For SLGI Asset Management Inc.’s Christine Tan, a potential shallow recession is just the tip of an iceberg of uncertainty
With a preponderance of economic indicators flashing danger red, the odds of recession in Canada have crossed the line from possibility to probability. And for one portfolio manager, that means starting off 2023 with a guarded view.
“We came into this year with caution,” says Christine Tan, Portfolio Manager at SLGI Asset Management inc. “Even though there is somewhat of a consensus view of a recession, there's still quite a wide variation in terms of the actual economic path.”
A chill in the Great White North
Following last year’s streak of extreme inflation numbers and drastic rate hikes, numerous surveys are pointing to an economic downturn for Canada.
The most recent Business Outlook survey from the Bank of Canada, released last week, shows more than two thirds of Canadian business owners bracing for a recession in the next 12 months. Over 70% of consumers felt the same, according to the central bank’s Canadian Survey of Consumer Expectations, which also found a growing share of Canadians planning to further cut or postpone purchases in the coming months.
“The Canadian economy is a consumer-based economy. Household consumption typically represents about 55% of our overall economy,” Tan says. “Other than the 2009 recession, Canadian economic growth from 1998 until today has also generally hovered between 2% and 4% a year, so even a five to 10% decline in consumption can be quite meaningful.”
The current mood of belt-tightening is hardly surprising.

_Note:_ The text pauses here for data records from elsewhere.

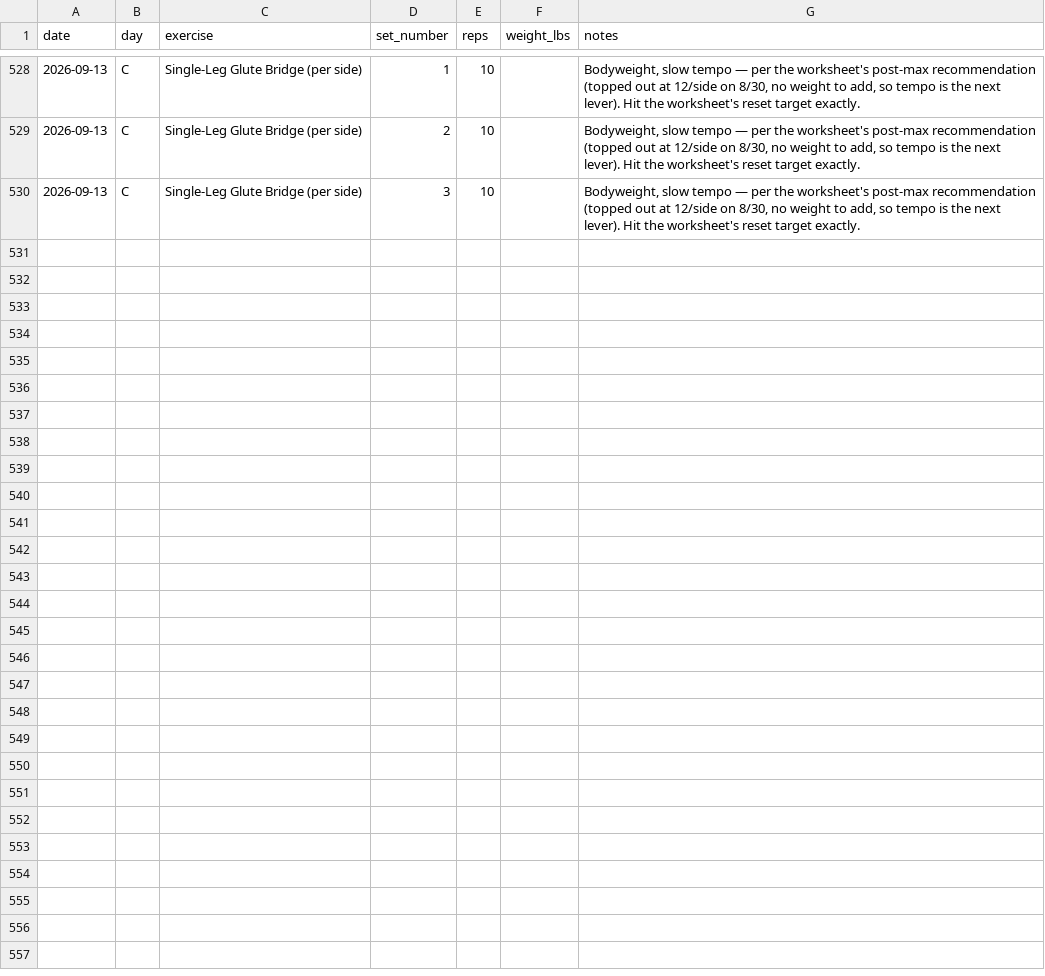
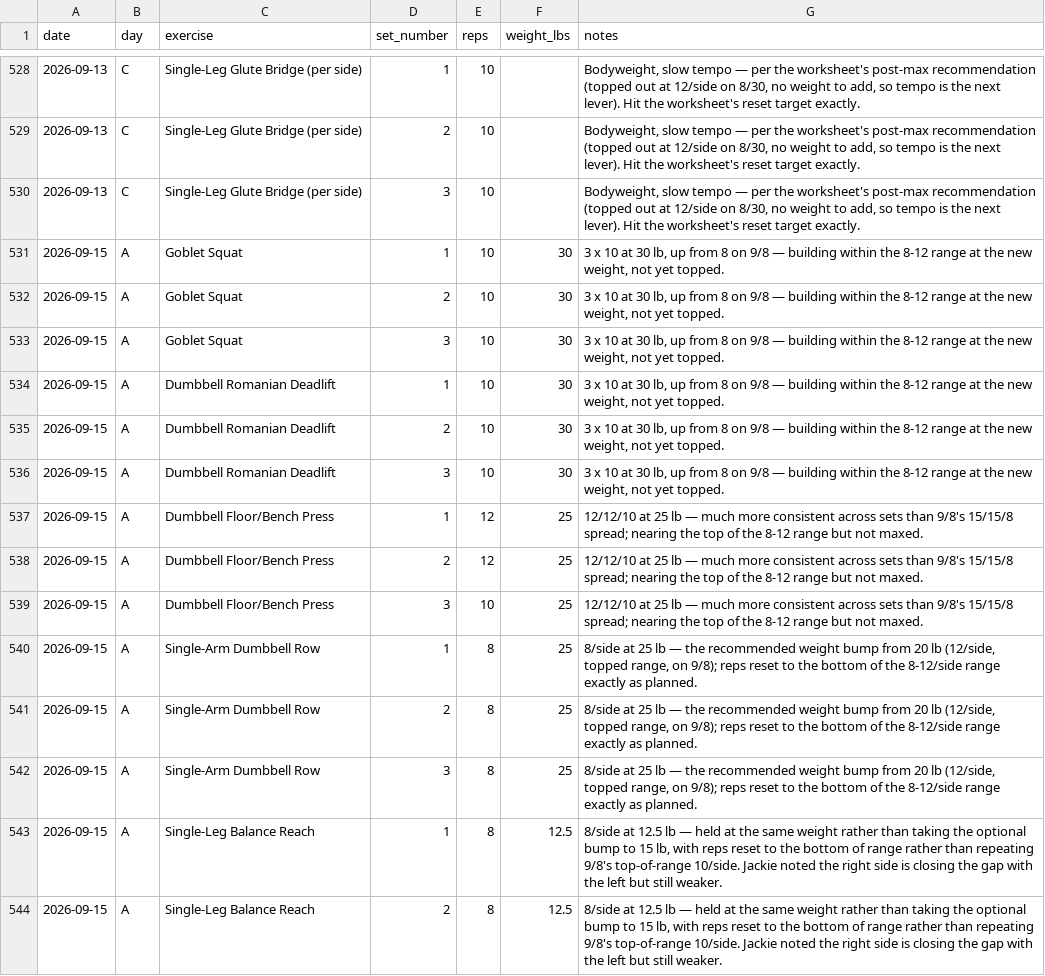
Before and after one commit to Synnovatia/Synnovatia-AIOS, a CSV file: data/strength-training-log.csv, drawn as a sheet; only a part is shown, gaps mark what is left out; the diff covers the shown part only; the diff names each change by its address in the sheet, - before the commit and + after, or states it on an @@ line.

```diff
--- a/data/strength-training-log.csv
+++ b/data/strength-training-log.csv
+row 531: 2026-09-15 | A | Goblet Squat | 1 | 10 | 30 | 3 x 10 at 30 lb, up from 8 on 9/8 — building within the 8-12 range at the new weight, not yet topped.
+row 532: 2026-09-15 | A | Goblet Squat | 2 | 10 | 30 | 3 x 10 at 30 lb, up from 8 on 9/8 — building within the 8-12 range at the new weight, not yet topped.
+row 533: 2026-09-15 | A | Goblet Squat | 3 | 10 | 30 | 3 x 10 at 30 lb, up from 8 on 9/8 — building within the 8-12 range at the new weight, not yet topped.
+row 534: 2026-09-15 | A | Dumbbell Romanian Deadlift | 1 | 10 | 30 | 3 x 10 at 30 lb, up from 8 on 9/8 — building within the 8-12 range at the new weight, not yet topped.
+row 535: 2026-09-15 | A | Dumbbell Romanian Deadlift | 2 | 10 | 30 | 3 x 10 at 30 lb, up from 8 on 9/8 — building within the 8-12 range at the new weight, not yet topped.
+row 536: 2026-09-15 | A | Dumbbell Romanian Deadlift | 3 | 10 | 30 | 3 x 10 at 30 lb, up from 8 on 9/8 — building within the 8-12 range at the new weight, not yet topped.
+row 537: 2026-09-15 | A | Dumbbell Floor/Bench Press | 1 | 12 | 25 | 12/12/10 at 25 lb — much more consistent across sets than 9/8's 15/15/8 spread; nearing the top of the 8-12 range but not maxed.
+row 538: 2026-09-15 | A | Dumbbell Floor/Bench Press | 2 | 12 | 25 | 12/12/10 at 25 lb — much more consistent across sets than 9/8's 15/15/8 spread; nearing the top of the 8-12 range but not maxed.
+row 539: 2026-09-15 | A | Dumbbell Floor/Bench Press | 3 | 10 | 25 | 12/12/10 at 25 lb — much more consistent across sets than 9/8's 15/15/8 spread; nearing the top of the 8-12 range but not maxed.
+row 540: 2026-09-15 | A | Single-Arm Dumbbell Row | 1 | 8 | 25 | 8/side at 25 lb — the recommended weight bump from 20 lb (12/side, topped range, on 9/8); reps reset to the bottom of the 8-12/side range exactly as planned.
+row 541: 2026-09-15 | A | Single-Arm Dumbbell Row | 2 | 8 | 25 | 8/side at 25 lb — the recommended weight bump from 20 lb (12/side, topped range, on 9/8); reps reset to the bottom of the 8-12/side range exactly as planned.
+row 542: 2026-09-15 | A | Single-Arm Dumbbell Row | 3 | 8 | 25 | 8/side at 25 lb — the recommended weight bump from 20 lb (12/side, topped range, on 9/8); reps reset to the bottom of the 8-12/side range exactly as planned.
+row 543: 2026-09-15 | A | Single-Leg Balance Reach | 1 | 8 | 12.5 | 8/side at 12.5 lb — held at the same weight rather than taking the optional bump to 15 lb, with reps reset to the bottom of range rather than repeating 9/8's top-of-range 10/side. Jackie noted the right side is closing the gap with the left but still weaker.
+row 544: 2026-09-15 | A | Single-Leg Balance Reach | 2 | 8 | 12.5 | 8/side at 12.5 lb — held at the same weight rather than taking the optional bump to 15 lb, with reps reset to the bottom of range rather than repeating 9/8's top-of-range 10/side. Jackie noted the right side is closing the gap with the left but still weaker.
```
Also changed, not shown: 13 added rows elsewhere in this file, personal/workout-logs/session-log.csv, 1 other file.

Aside from increased borrowing costs, households across the country have seen most of their pandemic wealth gains evaporate in the face of lower stock prices and home values – all knock-on effects of the BoC’s extreme rate hikes last year.
“There are a lot of reasons to believe that we probably are headed into a slowdown, but we also see mitigating factors that could make it a shallow one,” Tan says. “The labour market is still very tight, and we’re still seeing wage growth. And fundamentally, there’s still a shortage of housing units in general relative to population growth in Canada.”
You can’t time a downturn
The writing may be on the wall with respect to an economic downturn, but Tan says the timing of a recession remains ambiguous. The exact moment of impact – whether it’s mid-2023, in the second half, or in 2024 – could have meaningful implications for asset prices.
“At this time, because of the high level of uncertainty, we're still quite cautious,” she says.
The reopening of China is yet another cloud in the crystal ball. While there are signs that inflation is moderating – Statistics Canada reported that headline CPI decelerated to 6.3% in December, compared to 6.8% the previous month – Tan says a resurgence in Chinese demand could push inflation back up.
“We don't think it's going to be that inflationary because there wasn't the same stimulus in China as there was in Canada and the US, but it remains to be seen,” she says. “On the other hand, stronger growth in China is a net positive for global growth.”
According to Tan, last year’s broad market selloff had the effect of resetting valuations. Earnings expectations have come down, but the broad consensus view still calls for a modest amount of earnings growth for the TSX this year. But because of the lingering risk of recession, she says there’s still considerable downside to that.
“We think there’s still earnings variability in Canada,” Tan says. “Valuations are going to really matter, and you want to be careful what you own … it’s about making sure you don’t overpay, especially when interest rates today let you earn a money market or bond yield that’s quite attractive, without having to stretch too much for it.”